Work to complete
For this exercise, write out every entry exactly and leave the pictures out.

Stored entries
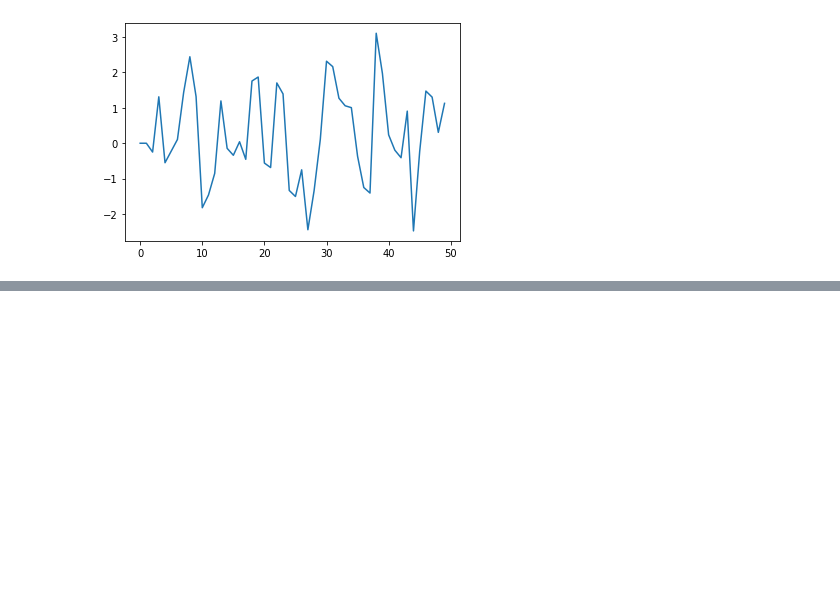
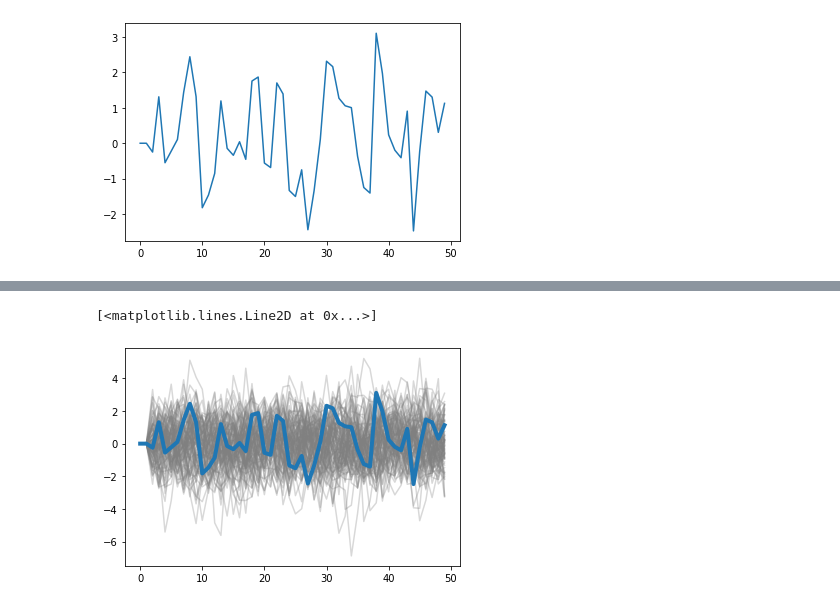
Before and after one commit to al-jshen/gaul, a Jupyter notebook: docs/source/examples/autoregressive.ipynb, the cells around one changed output, grey strips where cells are left out. Cells and saved outputs as stored; diff of their text form; code cells hidden in the pictures; blank space fills up the shorter version.

Commit message:
change n to n_ in sample args for advi and quap; update tests/examples accordingly; add posterior predictives for ar2 and linreg models

```diff
--- a/docs/source/examples/autoregressive.ipynb
+++ b/docs/source/examples/autoregressive.ipynb
@@ -82,0 +79,21 @@ ax[2,1].axvline(jnp.log(sigma))
+# %%
+def sim_ar2(beta1, beta2, sigma, rng):
+    ysim = jnp.zeros(n)
+    for i in range(2, n):
+        rng, subkey = random.split(rng)
+        ysim = ysim.at[i].set(beta1 * ysim[i - 1] + beta2 * ysim[i - 2] + sigma * random.normal(subkey))
+    return ysim
+
+ysim = jax.vmap(sim_ar2)(
+    samples['beta1'],
+    samples['beta2'],
+    jnp.exp(samples['logstd']),
+    random.split(random.PRNGKey(0), 2000)
+)
+
+for i in range(100):
+    plt.plot(ysim[i], c='grey', alpha=0.3)
+plt.plot(y, lw=4)
+# %% [output]
+[<matplotlib.lines.Line2D at 0x...>]
+[figure, added]
```
Also changed, not shown: parts of 3 cells of this notebook, 6 other files.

Response area
Before and after one commit to al-jshen/gaul, a Jupyter notebook: docs/source/examples/autoregressive.ipynb, the cells around one changed output, grey strips where cells are left out. Cells and saved outputs as stored; diff of their text form; code cells hidden in the pictures; blank space fills up the shorter version.

Commit message:
change n to n_ in sample args for advi and quap; update tests/examples accordingly; add posterior predictives for ar2 and linreg models

```diff
--- a/docs/source/examples/autoregressive.ipynb
+++ b/docs/source/examples/autoregressive.ipynb
@@ -82,0 +79,21 @@ ax[2,1].axvline(jnp.log(sigma))
+# %%
+def sim_ar2(beta1, beta2, sigma, rng):
+    ysim = jnp.zeros(n)
+    for i in range(2, n):
+        rng, subkey = random.split(rng)
+        ysim = ysim.at[i].set(beta1 * ysim[i - 1] + beta2 * ysim[i - 2] + sigma * random.normal(subkey))
+    return ysim
+
+ysim = jax.vmap(sim_ar2)(
+    samples['beta1'],
+    samples['beta2'],
+    jnp.exp(samples['logstd']),
+    random.split(random.PRNGKey(0), 2000)
+)
+
+for i in range(100):
+    plt.plot(ysim[i], c='grey', alpha=0.3)
+plt.plot(y, lw=4)
+# %% [output]
+[<matplotlib.lines.Line2D at 0x...>]
+[figure, added]
```
Also changed, not shown: parts of 3 cells of this notebook, 6 other files.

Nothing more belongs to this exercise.